The Gospels tell us that Jesus was a healer. Morton Kelsey has pointed out that the gospel writers devote 20% of their accounts to Jesus’ healing ministry. When Jesus came to town it’s quite likely that he healed someone. That might make him a healing evangelist like Aimee Semple McPherson.

Sunday, April 19, 2015

Jesus the Liberator -- Salvation Sermon Series #2

Luke 4:16-21


Jesus was a church-going man. Actually, he was a synagogue-going man, but you know what I mean. So, when he went home for a visit after his ordination by the Holy Spirit and the training exercise in the desert, he went to the synagogue in Nazareth on the Sabbath “as was his custom.” As is often the case when young adults return home, perhaps from college, they get asked to help with the service. In this case, the leaders asked Jesus to read the scriptures and share a word of interpretation.

Now preaching in your home church can be a blessing or a curse, depending on what you have to say. Sometimes it’s not wise to go home and share everything you’ve learned at seminary. The people back home might not like those newfangled ideas you learned at school and won’t appreciate your message.  That’s what happened to Jesus after he opened the scroll to Isaiah 61 and read about how the Spirit fell on the messiah, anointing him to bring good news to the poor and preach the year of jubilee. Maybe things would have gone differently if he hadn’t told the congregation that this was his mantle and that he had fulfilled the promise of this Scripture. In fact, the congregation got so upset that they tried to throw him off a cliff. Fortunately he escaped to preach another day.  But it was a close call nonetheless! 

Sunday, April 12, 2015

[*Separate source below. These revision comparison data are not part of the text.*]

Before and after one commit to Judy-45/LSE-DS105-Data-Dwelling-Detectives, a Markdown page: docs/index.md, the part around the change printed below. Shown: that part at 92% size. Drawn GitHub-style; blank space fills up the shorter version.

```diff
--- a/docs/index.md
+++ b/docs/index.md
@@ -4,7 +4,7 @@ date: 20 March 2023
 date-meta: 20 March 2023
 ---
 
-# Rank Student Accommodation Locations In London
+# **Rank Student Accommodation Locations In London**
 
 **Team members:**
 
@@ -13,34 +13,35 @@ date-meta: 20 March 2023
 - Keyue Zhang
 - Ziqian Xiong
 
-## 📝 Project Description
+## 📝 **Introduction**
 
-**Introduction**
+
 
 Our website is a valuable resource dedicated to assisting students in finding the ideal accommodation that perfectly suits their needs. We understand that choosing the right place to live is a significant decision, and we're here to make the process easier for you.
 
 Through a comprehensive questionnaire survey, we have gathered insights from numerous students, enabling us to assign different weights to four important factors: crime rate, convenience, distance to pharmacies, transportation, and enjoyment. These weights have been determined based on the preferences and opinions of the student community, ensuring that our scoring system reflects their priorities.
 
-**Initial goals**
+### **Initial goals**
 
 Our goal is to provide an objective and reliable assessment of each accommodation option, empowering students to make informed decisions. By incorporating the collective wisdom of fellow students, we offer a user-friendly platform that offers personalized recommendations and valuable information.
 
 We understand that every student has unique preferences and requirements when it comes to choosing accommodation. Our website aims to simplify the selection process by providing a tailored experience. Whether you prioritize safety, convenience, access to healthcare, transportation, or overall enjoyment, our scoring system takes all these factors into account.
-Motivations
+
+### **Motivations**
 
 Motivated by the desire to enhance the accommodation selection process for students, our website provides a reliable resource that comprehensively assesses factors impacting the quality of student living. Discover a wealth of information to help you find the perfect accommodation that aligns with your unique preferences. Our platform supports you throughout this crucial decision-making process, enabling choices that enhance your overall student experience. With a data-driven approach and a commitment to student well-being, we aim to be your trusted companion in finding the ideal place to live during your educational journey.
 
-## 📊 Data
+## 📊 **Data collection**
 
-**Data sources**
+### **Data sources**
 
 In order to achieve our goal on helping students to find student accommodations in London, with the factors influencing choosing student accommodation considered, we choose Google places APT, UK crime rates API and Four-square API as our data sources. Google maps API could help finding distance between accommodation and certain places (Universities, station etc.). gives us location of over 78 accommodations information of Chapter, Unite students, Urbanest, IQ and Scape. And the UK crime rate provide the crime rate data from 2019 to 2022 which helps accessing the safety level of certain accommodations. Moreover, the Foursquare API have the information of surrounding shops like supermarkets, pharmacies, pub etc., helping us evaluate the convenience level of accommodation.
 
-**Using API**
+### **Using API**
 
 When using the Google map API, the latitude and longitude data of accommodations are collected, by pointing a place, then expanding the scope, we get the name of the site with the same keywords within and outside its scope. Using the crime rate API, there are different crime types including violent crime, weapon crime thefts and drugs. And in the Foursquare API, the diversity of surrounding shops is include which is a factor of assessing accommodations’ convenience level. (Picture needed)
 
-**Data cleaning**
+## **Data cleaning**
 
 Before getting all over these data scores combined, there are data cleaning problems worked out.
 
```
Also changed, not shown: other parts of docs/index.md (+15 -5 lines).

The Gift of Salvation -- Salvation Sermon Series #1

2 Corinthians 5:16-6:2

Paul declared that “now is the acceptable time; see, now is the Day of Salvation!” That may be true, but what does it mean to be saved or to proclaim Jesus as savior?  This is a question that many struggle with. We sing about it and pray about it, but we’re not sure what salvation really is. 

That’s the impression that Mark Love got from his interviews and surveys. We have a strong sense of the presence of God in the world, but we’re not quite sure how that relates to our own lives. He found that there’s a lot of discomfort with traditional understandings of Jesus being our “personal savior,” despite all the salvation imagery present in our hymns and prayers, including the prayers at the Table. 

Could it be that we’ve been overly influenced by an atonement theory that many of us find problematic? The idea that Jesus died on a cross as a sacrificial victim to satisfy God’s need for blood as atonement for our sins no longer makes sense. The traditional Protestant vision of salvation tends to be very individualistic. I sinned; I’ve been judged guilty by God; God demands justice; Jesus pays the penalty. It’s quite simple and it works for a lot of people, but is this the only option?